Persons with disabilities have the same need to access health services as others, which requires that all mainstream health services must be accessible. Persons with disabilities may also have additional disability-specific needs that require targeted health and rehabilitation programs, including for example the provision and fitting of assistive devices.
The United Nations Convention on the Rights of Persons with Disabilities recognises that persons with disabilities have the right to equal access to mainstream health services (Article 25) including health-related rehabilitation programs (Article 26).
However evidence (including that outlined in the World Report on Disability) suggests that persons with disabilities have unequal access to health services and experience poorer levels of health than the general population. In addition, socio-economic factors such as poverty, lower employment and education rates, stigma, social exclusion and lack of social protection further influence health inequality among persons with disabilities.
Donors and development actors must consider the needs of persons with disabilities in efforts toward achieving accessible health infrastructure and communications, health systems strengthening and workforce planning in support of accessible mainstream and targeted health services. A range of inclusive strategies in existing policies, systems and services are needed to close the gap in access to health care between persons with and without disabilities.
Resources in this section include international action plans, policy briefs, guidelines, resource manuals, case studies and research and reviews which can support inclusive health strategies.

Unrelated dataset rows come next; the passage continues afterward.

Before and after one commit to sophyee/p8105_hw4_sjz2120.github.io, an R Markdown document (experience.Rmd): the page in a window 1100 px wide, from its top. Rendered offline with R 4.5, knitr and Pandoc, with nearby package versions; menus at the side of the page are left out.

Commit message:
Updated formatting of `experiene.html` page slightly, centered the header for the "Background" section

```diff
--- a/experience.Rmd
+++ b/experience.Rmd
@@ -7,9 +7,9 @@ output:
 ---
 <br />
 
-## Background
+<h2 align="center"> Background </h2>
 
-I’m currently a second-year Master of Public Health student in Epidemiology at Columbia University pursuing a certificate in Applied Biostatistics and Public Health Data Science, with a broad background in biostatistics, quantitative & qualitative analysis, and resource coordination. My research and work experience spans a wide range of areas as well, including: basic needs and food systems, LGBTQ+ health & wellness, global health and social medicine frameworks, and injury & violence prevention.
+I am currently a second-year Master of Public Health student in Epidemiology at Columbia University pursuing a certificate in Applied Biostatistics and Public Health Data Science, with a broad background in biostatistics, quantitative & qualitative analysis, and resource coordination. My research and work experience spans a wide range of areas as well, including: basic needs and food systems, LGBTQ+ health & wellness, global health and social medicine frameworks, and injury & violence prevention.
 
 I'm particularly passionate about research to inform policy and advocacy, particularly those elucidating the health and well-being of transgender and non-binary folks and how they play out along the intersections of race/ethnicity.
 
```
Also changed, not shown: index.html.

See also Assistive Devices, Community Based Rehabilitation, Early Intervention, Children and Youth with Disabilities, Accessible Infrastructure and Communications.